I also read that you’re a “craft nut,” and that you use a manual knitting machine, etc. Do you tend to work against the craftiness of your methods when it comes to the final pieces, or work with it?
“The craft element of my work is integral and inherent in everything I make — it informs my choice of materials which also determines what I can and cannot do with these materials. I don’t feel I need to downplay or even highlight the techniques used in my work, it’s just the foundation of it, and I try to build on that to create something personal and unique to me. While the work is not necessarily rough, it does look handmade. Even though I’m using a machine to knit, there are still glitches and imperfections due to the handling of the wool and manipulation of colors.”
Can you talk about the tools you keep in your studio, and some of the methods you use to create your sculptures and tapestries?
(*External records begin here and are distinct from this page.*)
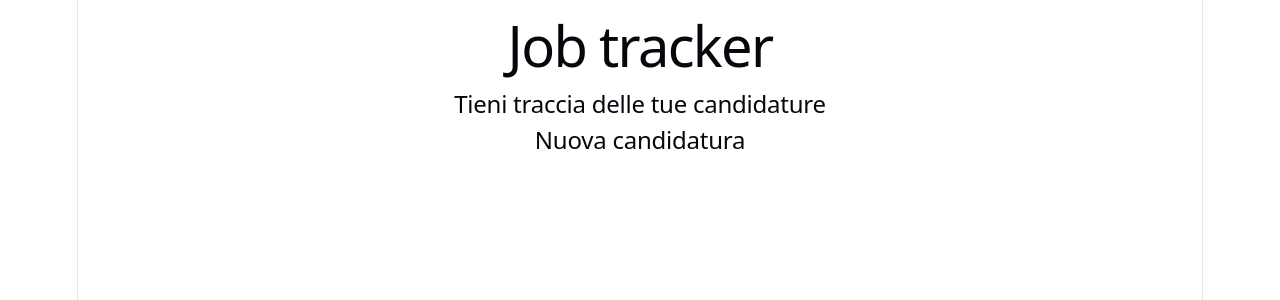
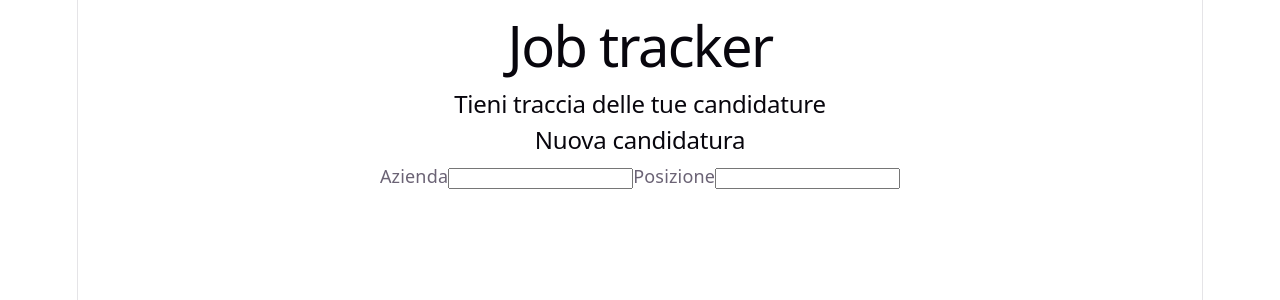
Before and after one commit to ClaudiaSgalippa/Job-Tracker, a React (Vite) app in the folder job-tracker/: page / in a window 1280 px wide. Shown: the top 300 px of the page. Built offline with nearby package versions, Linux system fonts and the light colour scheme.

Commit message:
:modifica form

```diff
--- a/job-tracker/src/App.jsx
+++ b/job-tracker/src/App.jsx
@@ -1,5 +1,5 @@
 import './App.css';
-import ApplicationForm from './components/Applicationform';
+import ApplicationForm from './components/ApplicationForm';
 
 function App() {
   return (
--- a/job-tracker/src/components/ApplicationForm.jsx
+++ b/job-tracker/src/components/ApplicationForm.jsx
@@ -1,8 +1,28 @@
+import {useState} from 'react';
+
 function ApplicationForm() {
+    const [company, setCompany] = useState('')
+    const [position, setPosition] = useState('')
+
 
     return (
         <form>
             <h2>Nuova candidatura</h2>
+            <label htmlFor='company'>Azienda</label>
+            <input
+                id="company"
+                type="text"
+                value={company}
+                onChange={(event) => setCompany(event.target.value)}
+            />
+            <label htmlFor='position'>Posizione</label>
+            <input
+                id="position"
+                type="text"
+                value={position}
+                onChange={(event) => setPosition(event.target.value)}
+            />
+
         </form>
     )
 }
--- a/job-tracker/vite.config.js
+++ b/job-tracker/vite.config.js
@@ -4,4 +4,9 @@ import { defineConfig } from 'vite'
 // https://vite.dev/config/
 export default defineConfig({
   plugins: [react()],
+  server: {
+    watch: {
+      usePolling: 500,
+    },
+  },
 })
```
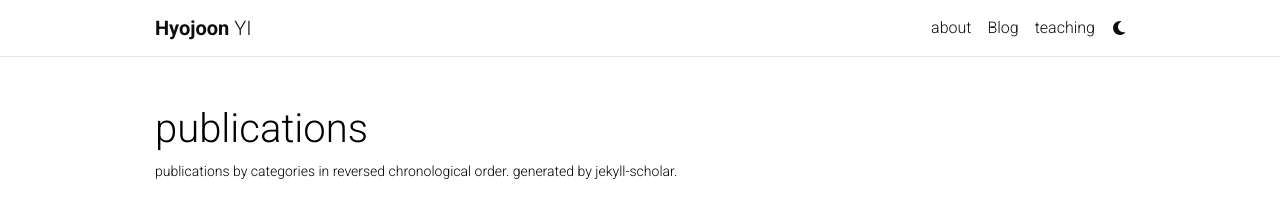
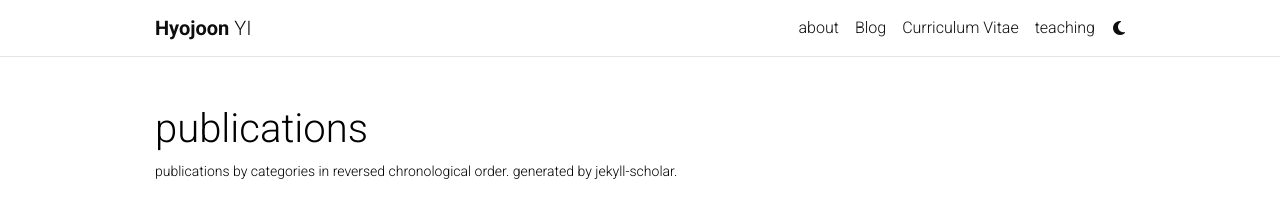
Before and after one commit to joonlaxy/joonlaxy.github.io, a Jekyll site: the page built from _pages/publications.md, in a window 1280 px wide. Shown: the top 211 px of the page. Built offline with Jekyll 4.4.1, drawn with Linux system fonts in a browser that asks for light colours; comment, search, counter and statistics services are not loaded; a style sheet for code colours, icons or effects is not loaded; grey boxes are pictures that could not be loaded.

Commit message:
docs : Add  CV tap

```diff
--- a/_includes/header.html
+++ b/_includes/header.html
@@ -61,6 +61,10 @@
                 </a>
               </li>
               {%- endif %}
+              <!-- CV -->
+              <li class="nav-item">
+                <a class="nav-link" href="/assets/pdf/example_pdf" target="_blank"  rel="noopener noreferrer" class="float-right">Curriculum Vitae</a>
+              </li>
 
               <!-- Other pages -->
               {%- assign sorted_pages = site.pages | sort: "nav_order" -%}
```
Also changed, not shown: _pages/cv.md (+1 -1 lines).
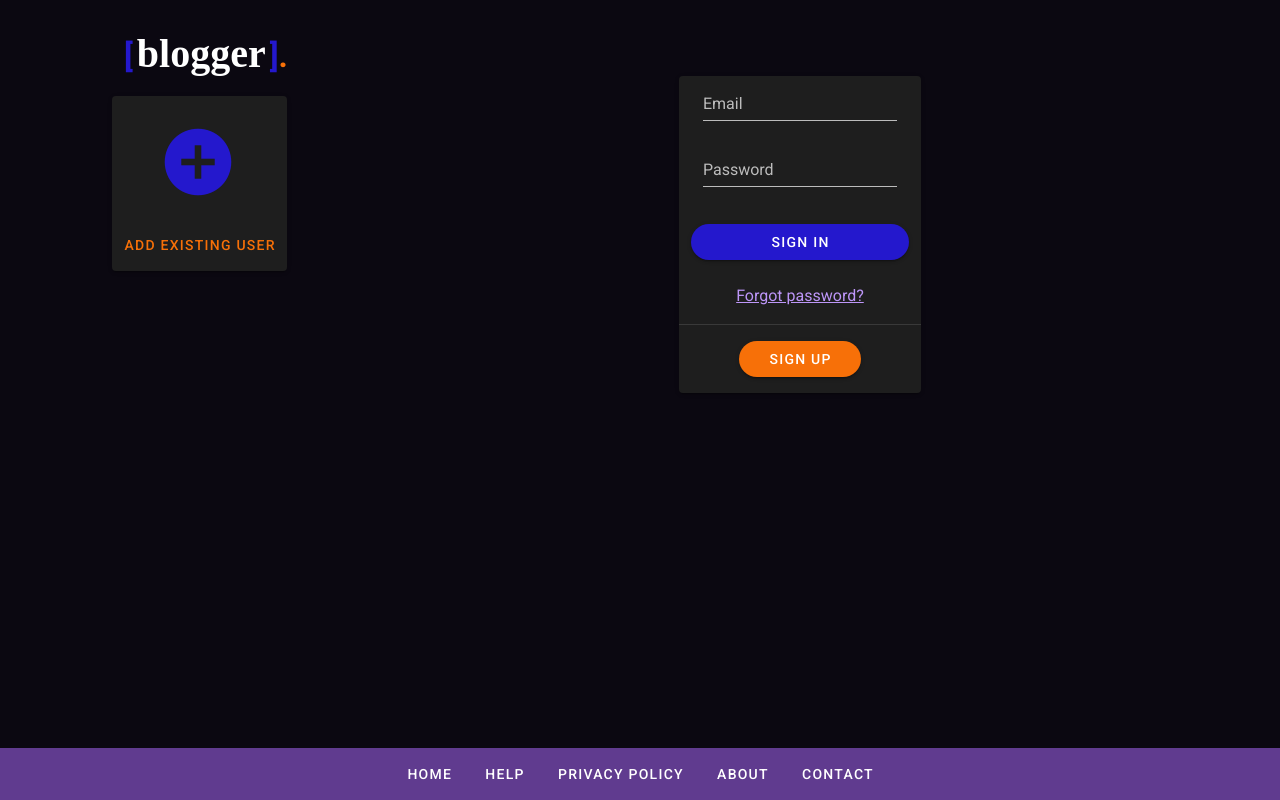
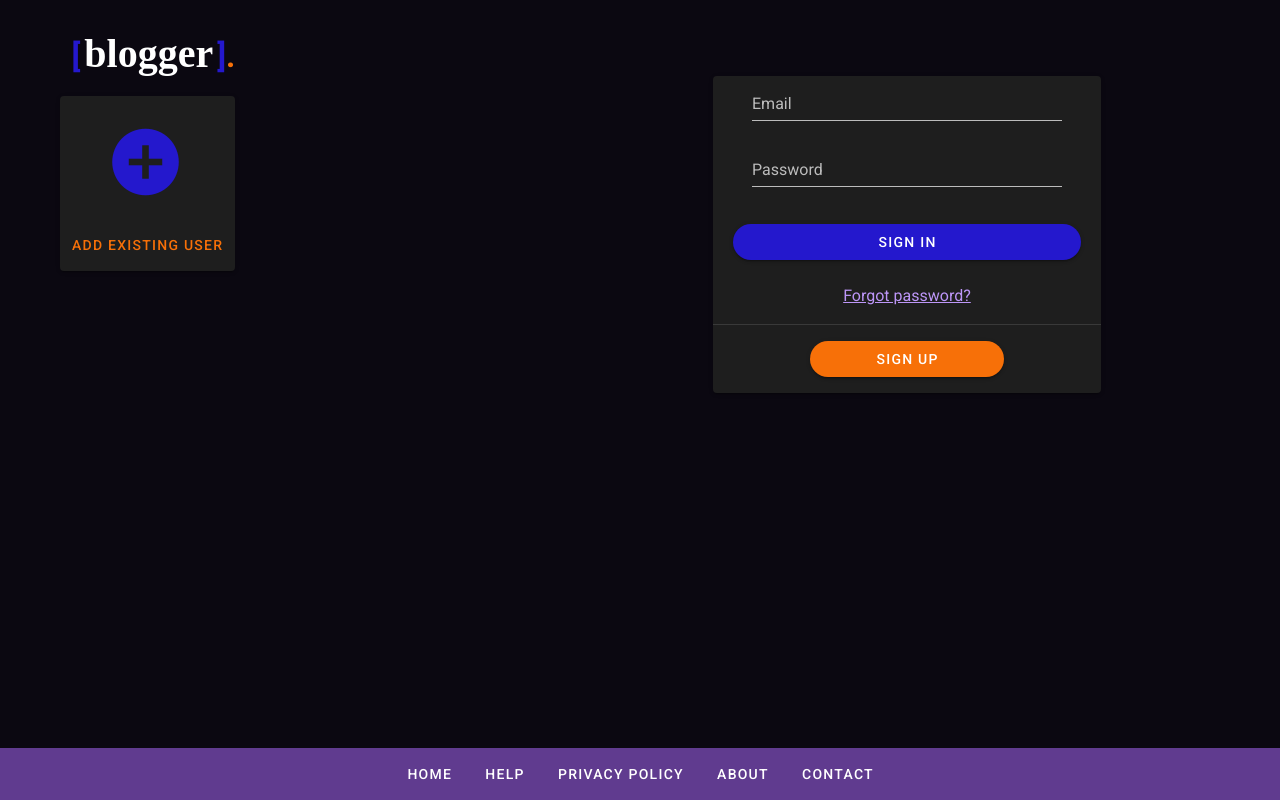
Before and after one commit to annethereshewent/blogger3, a Nuxt app: page / in a window 1280 px wide. Built offline with nearby package versions, Linux system fonts and the light colour scheme; a web font is replaced by a local one.

Commit message:
changed container to non-fluid, some style changes and polish

```diff
--- a/components/auth/Login.vue
+++ b/components/auth/Login.vue
@@ -18,7 +18,7 @@
       <logo id="mobile-logo" />
       <!-- login panel -->
       <v-row>
-        <v-col lg="6" sm="6" class="mt-16 mx-auto">
+        <v-col id="login-column" lg="10" sm="6" class="mt-16">
           <v-card id="login-panel" dark>
             <v-form
               ref="form"
@@ -104,21 +104,26 @@ export default {
 </script>
 <style lang="scss" scoped>
 @import '~vuetify/src/styles/settings/_variables';
-#login-panel {
-  .v-text-field {
+#login-column {
+  @media #{map-get($display-breakpoints, 'md-and-up')} {
+    margin-left: 160px;
+  }
+  @media #{map-get($display-breakpoints, 'md-and-down')} {
     margin: auto;
-    max-width: 80%;
   }
-  .links {
-    text-align: center;
+  #login-panel {
+    .v-text-field {
+      margin: auto;
+      max-width: 80%;
+    }
+    .links {
+      text-align: center;
+    }
   }
 }
 #logo-section {
   @media #{map-get($display-breakpoints, 'sm-and-down')} {
     display: none;
-  }
-  .existing-users {
-    margin-left: 100px;
   }
 }
 #mobile-logo {
--- a/components/util/Logo.vue
+++ b/components/util/Logo.vue
@@ -1,5 +1,5 @@
 <template>
-  <v-container fluid>
+  <v-container>
     <v-row>
       <v-col>
         <h1 id="title">
--- a/layouts/default.vue
+++ b/layouts/default.vue
@@ -1,7 +1,7 @@
 <template>
   <v-app dark>
     <v-main>
-      <v-container fluid>
+      <v-container>
         <nuxt />
       </v-container>
     </v-main>
```
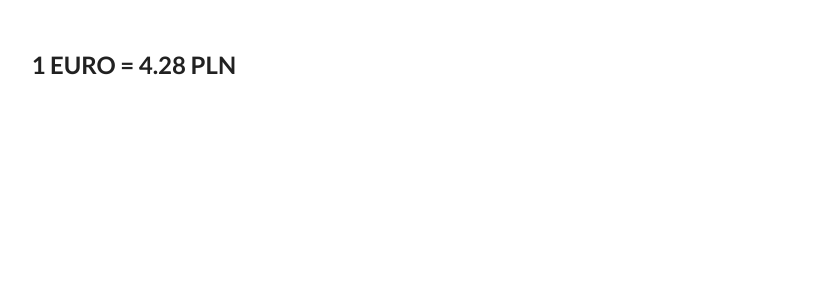
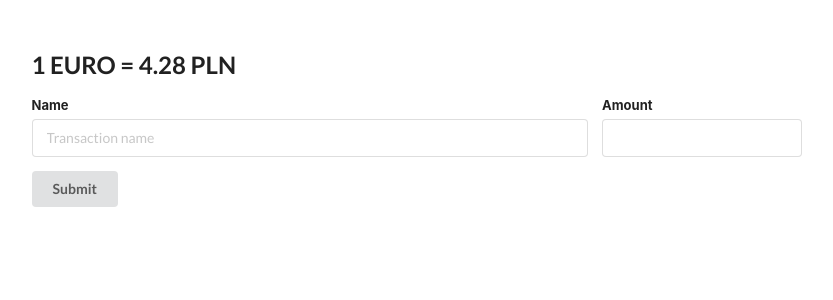
Before and after one commit to tomasz-py/recruitment-task-kambu, a React (Create React App) app: page / in a window 1280 px wide. Shown: the top 300 px of the page, without its empty margins (45-878 px from the left). Built offline with nearby package versions, Linux system fonts and the light colour scheme.

Commit message:
add transaction form

```diff
--- a/src/App.js
+++ b/src/App.js
@@ -2,11 +2,13 @@ import React from "react";
 import "./App.css";
 
 import ExchangeRate from "./components/ExchangeRate";
+import AddTransaction from "./components/AddTransaction";
 
 function App() {
   return (
     <div className="ui container" style={{ marginTop: "50px" }}>
       <ExchangeRate />
+      <AddTransaction />
     </div>
   );
 }
--- /dev/null
+++ b/src/components/AddTransaction/index.js
@@ -0,0 +1,44 @@
+import React, { useState } from "react";
+import { connect } from "react-redux";
+
+const AddTransaction = props => {
+  const [name, setName] = useState("");
+  const [rate, setRate] = useState(0);
+
+  const onFormSubmit = event => {
+    event.preventDefault();
+    console.log(name, rate);
+  };
+
+  return (
+    <form onSubmit={onFormSubmit} className="ui form">
+      <div className="fields">
+        <div className="eight wide field">
+          <label>Name</label>
+          <input
+            type="text"
+            placeholder="Transaction name"
+            onChange={e => setName(e.target.value)}
+          />
+        </div>
+        <div className="three wide field">
+          <label>Amount</label>
+          <input
+            type="number"
+            step="0.01"
+            placeholder=""
+            onChange={e => setRate(e.target.value)}
+          />
+        </div>
+      </div>
+
+      <button className="ui button">Submit</button>
+    </form>
+  );
+};
+
+const mapStateToProps = state => ({
+  euroRate: state.euroRate
+});
+
+export default connect(mapStateToProps)(AddTransaction);
```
“Well, with the knitting, the tools are pretty straightforward. I use the machine and follow a knitting chart which I prepare for each work. For the ceramics, my tools are basic kitchen tools and utensils. My essentials are a lazy susan type stand which can spin around, balls of various sizes to make the hair, a rolling pin, a little knife, a wooden frying pan flipper, and lots of plastic to stop the work from drying out. I work mostly with slabs, which I assemble from the bottom up.”
Your inspiration for these pieces was the collection of Bellarmines at the V&A; do you have a jug collection of your own?
“No, I don’t collect Bellarmine jugs or anything else. I try not to look at them too much as I’m not interested in literal interpretations.”